Body’s normal temperature is between 35-37 and rises after eating or exercise. It’s the lowest in the morning & highest in late evening. Temperature homeostasis (regulation) within the body is the balance between heat input & heat output. Heat input can come from 2 ways: internally (metabolism + muscle contraction) & externally (conduction (hot object touching your body) + radiation).

Heat output comes in 4 ways: conduction (cold object touching you = body emits heat out), convective process (hot air rising from ground = body emits heat), radiation (heat being emitted and absorbed) & evaporation (water evaporates from body & brings heat with it).

 

Thermoneutral zone = 27-30 degrees outside, as hot as body temperature. Humans are naturally tropical animals and we actually have a harder time psychologically adapting to cold weather.

 

The thermoregulatory center is situated in the hypothalamus in the brain & it tries to keep internal temperature balance. There’s also thermo receptors (central receptors) in the hypothalamus that notice changes inside the body & there’s thermo receptors in the skin (peripheral receptors) that notice changes on the outside of the body.

 

If the peripheral thermal receptors sense changes in temperature it will send these signals to the thermoregulatory center in the hypothalamus. This information will then get processed & an appropriate response will be sent to the body to keep the internal temperature stable, an autonomic response. If it’s responding to cold weather, the body will try to retain heat by shivering or using brown fat that can cause heat production. If it’s responding to hot weather, it will need to lose heat. It will do this by dilating the blood vessels (vasodilation) which increases heat loss, or by sweating.  

 

Thirst motivation/osmoregulation:

Hypotonic: low concentration of salt & high on water --> hypertonic: high concentration of salt in osmosis. Water always flows to a hypertonic. When the cells shrink it sends a signal to the body to drink.

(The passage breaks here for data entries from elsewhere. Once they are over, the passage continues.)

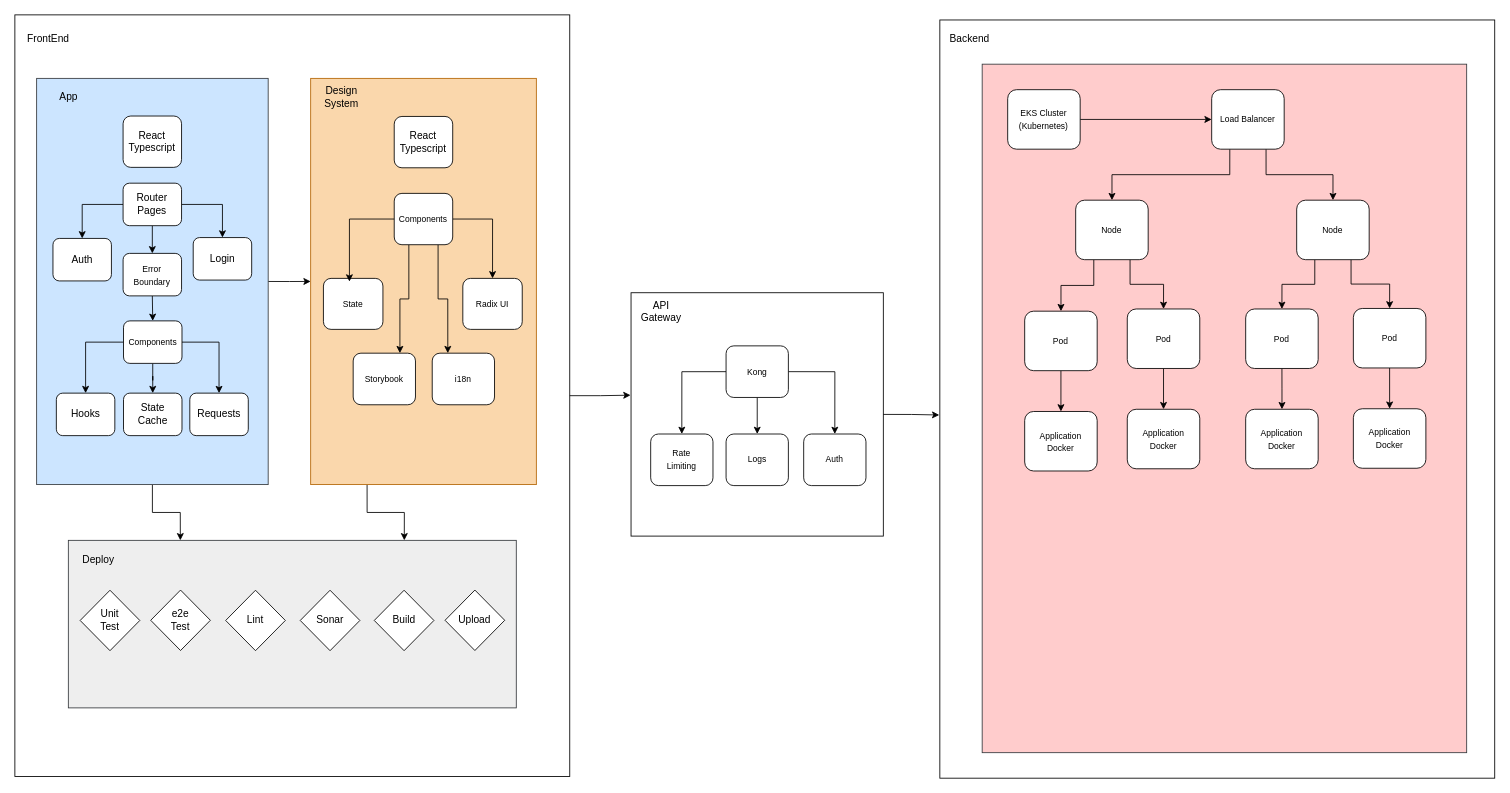
matheushf/drawio keeps this draw.io diagram as saved/SystemDesign.drawio. Above is the earlier version. Source tidied: cells renumbered, new cells numbered last; positions are measured from the earlier drawing's top-left corner, leaving out a move shared by most shapes. Both pictures are drawn from the tidied source at 85%, with x=0, y=0 at pixel (14, 14).
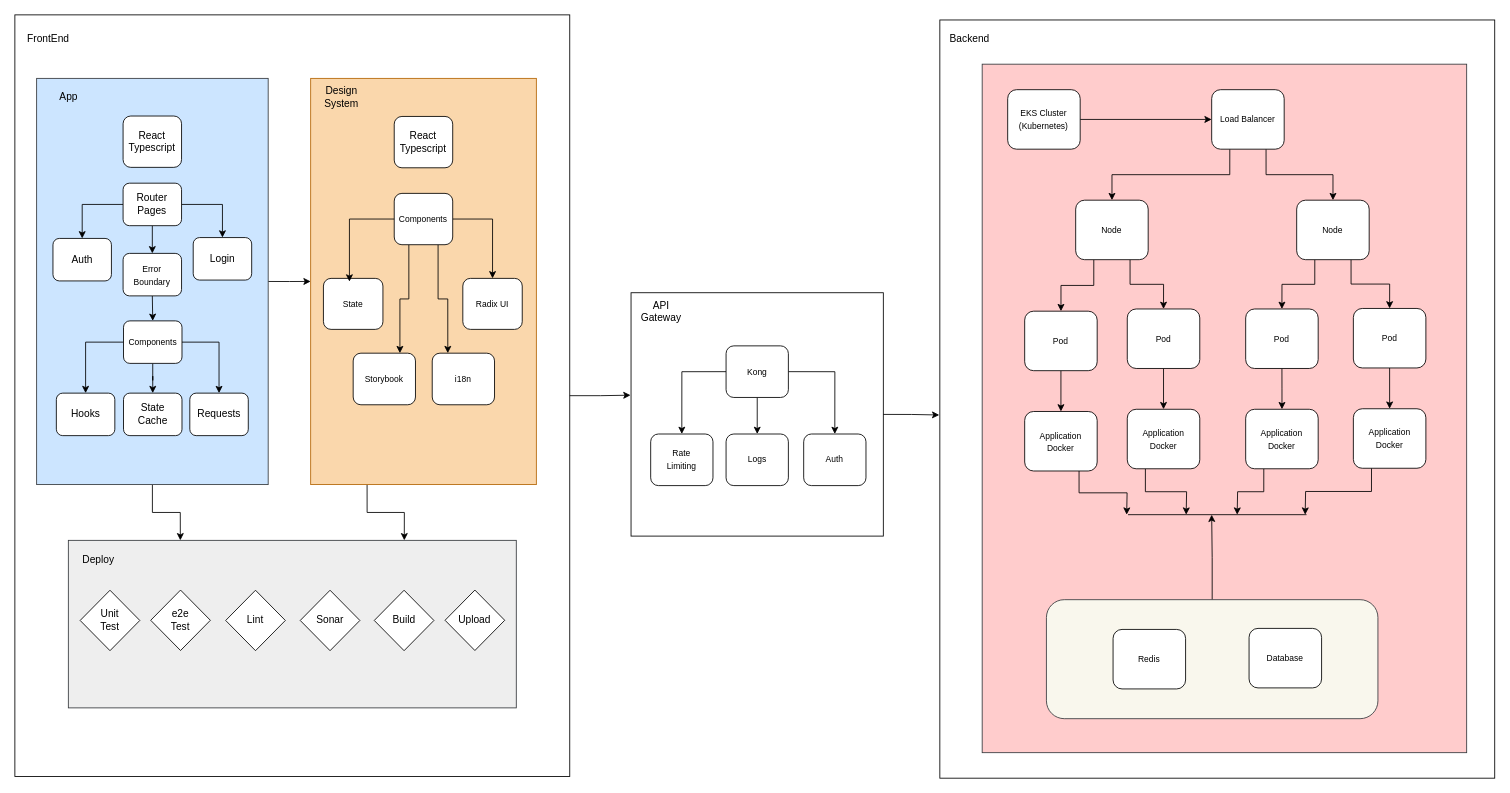
The same page after the edit.

Unchanged cells that the change refers to:
```xml
<mxCell id="78" value="&lt;span style=&quot;font-size: 10px;&quot;&gt;Application&lt;/span&gt;&lt;div&gt;&lt;span style=&quot;font-size: 10px;&quot;&gt;Docker&lt;/span&gt;&lt;/div&gt;" style="rounded=1;whiteSpace=wrap;html=1;" parent="1" vertex="1">
  <mxGeometry x="1188" y="466.6" width="85.3" height="70" as="geometry" />
</mxCell>
<mxCell id="79" value="&lt;span style=&quot;font-size: 10px;&quot;&gt;Application&lt;/span&gt;&lt;div&gt;&lt;span style=&quot;font-size: 10px;&quot;&gt;Docker&lt;/span&gt;&lt;/div&gt;" style="rounded=1;whiteSpace=wrap;html=1;" parent="1" vertex="1">
  <mxGeometry x="1308.7" y="464" width="85.3" height="70" as="geometry" />
</mxCell>
<mxCell id="80" value="&lt;span style=&quot;font-size: 10px;&quot;&gt;Application&lt;/span&gt;&lt;div&gt;&lt;span style=&quot;font-size: 10px;&quot;&gt;Docker&lt;/span&gt;&lt;/div&gt;" style="rounded=1;whiteSpace=wrap;html=1;" parent="1" vertex="1">
  <mxGeometry x="1448" y="464" width="85.3" height="70" as="geometry" />
</mxCell>
<mxCell id="81" value="&lt;span style=&quot;font-size: 10px;&quot;&gt;Application&lt;/span&gt;&lt;div&gt;&lt;span style=&quot;font-size: 10px;&quot;&gt;Docker&lt;/span&gt;&lt;/div&gt;" style="rounded=1;whiteSpace=wrap;html=1;" parent="1" vertex="1">
  <mxGeometry x="1574.7" y="463.4" width="85.3" height="70" as="geometry" />
</mxCell>
```

What changed in the source:
```diff
@@
+    <mxCell id="82" style="edgeStyle=orthogonalEdgeStyle;rounded=0;jettySize=auto;html=1;exitX=0.75;exitY=1;exitDx=0;exitDy=0;fontFamily=Helvetica;fontSize=12;fontColor=default;" parent="1" edge="1" source="78">
+      <mxGeometry relative="1" as="geometry">
+        <mxPoint x="1308" y="588" as="targetPoint" />
+      </mxGeometry>
+    </mxCell>
@@
+    <mxCell id="83" style="edgeStyle=orthogonalEdgeStyle;rounded=0;jettySize=auto;html=1;exitX=0.25;exitY=1;exitDx=0;exitDy=0;fontFamily=Helvetica;fontSize=12;fontColor=default;" parent="1" edge="1" source="79">
+      <mxGeometry relative="1" as="geometry">
+        <mxPoint x="1378" y="588" as="targetPoint" />
+      </mxGeometry>
+    </mxCell>
@@
+    <mxCell id="84" style="edgeStyle=orthogonalEdgeStyle;rounded=0;jettySize=auto;html=1;exitX=0.25;exitY=1;exitDx=0;exitDy=0;fontFamily=Helvetica;fontSize=12;fontColor=default;" parent="1" edge="1" source="80">
+      <mxGeometry relative="1" as="geometry">
+        <mxPoint x="1438" y="588" as="targetPoint" />
+      </mxGeometry>
+    </mxCell>
@@
+    <mxCell id="85" style="edgeStyle=orthogonalEdgeStyle;rounded=0;jettySize=auto;html=1;exitX=0.25;exitY=1;exitDx=0;exitDy=0;fontFamily=Helvetica;fontSize=12;fontColor=default;" parent="1" edge="1" source="81">
+      <mxGeometry relative="1" as="geometry">
+        <mxPoint x="1518" y="588" as="targetPoint" />
+      </mxGeometry>
+    </mxCell>
@@
+    <mxCell id="86" style="edgeStyle=orthogonalEdgeStyle;rounded=0;jettySize=auto;html=1;exitX=0.5;exitY=0;exitDx=0;exitDy=0;fontFamily=Helvetica;fontSize=12;fontColor=default;" parent="1" edge="1" source="87">
+      <mxGeometry relative="1" as="geometry">
+        <mxPoint x="1408" y="588" as="targetPoint" />
+      </mxGeometry>
+    </mxCell>
+    <mxCell id="87" style="rounded=1;whiteSpace=wrap;html=1;strokeColor=#36393d;align=center;verticalAlign=middle;fontFamily=Helvetica;fontSize=12;fillColor=#f9f7ed;" parent="1" vertex="1">
+      <mxGeometry x="1213.6" y="688" width="390" height="140" as="geometry" />
+    </mxCell>
+    <mxCell id="88" value="&lt;span style=&quot;font-size: 10px;&quot;&gt;Redis&lt;/span&gt;" style="rounded=1;whiteSpace=wrap;html=1;" parent="1" vertex="1">
+      <mxGeometry x="1292" y="723" width="85.3" height="70" as="geometry" />
+    </mxCell>
+    <mxCell id="89" value="&lt;span style=&quot;font-size: 10px;&quot;&gt;Database&lt;/span&gt;" style="rounded=1;whiteSpace=wrap;html=1;" parent="1" vertex="1">
+      <mxGeometry x="1452" y="721.8" width="85.3" height="70" as="geometry" />
+    </mxCell>
+    <mxCell id="90" style="endArrow=none;html=1;rounded=0;fontFamily=Helvetica;fontSize=12;fontColor=default;" parent="1" edge="1">
+      <mxGeometry relative="1" as="geometry">
+        <mxPoint x="1309.6" y="588" as="sourcePoint" />
+        <mxPoint x="1519.6" y="588" as="targetPoint" />
+      </mxGeometry>
+    </mxCell>
```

The part of the hypothalamus that detects thirst & shit is called the Lateral preoptic area. Blood flows right past it & it detects the concentration of the fluid in the blood. They’re going to send a signal to the Posterior pituitary gland to secrete antidiuretic hormone (ADH): vasopressin, that will tell the kidneys to bring water back in because you have a lot of salt in your body. Vasopressin tells the brain to make you drink. Kidney releases Renin that causes the release of Angiotensin which tells the kidney to not release water into the bladder but to bring it back in the blood. Angiotensin also goes to the brain to signal thirst. A lot of angiotensin will cause thirst.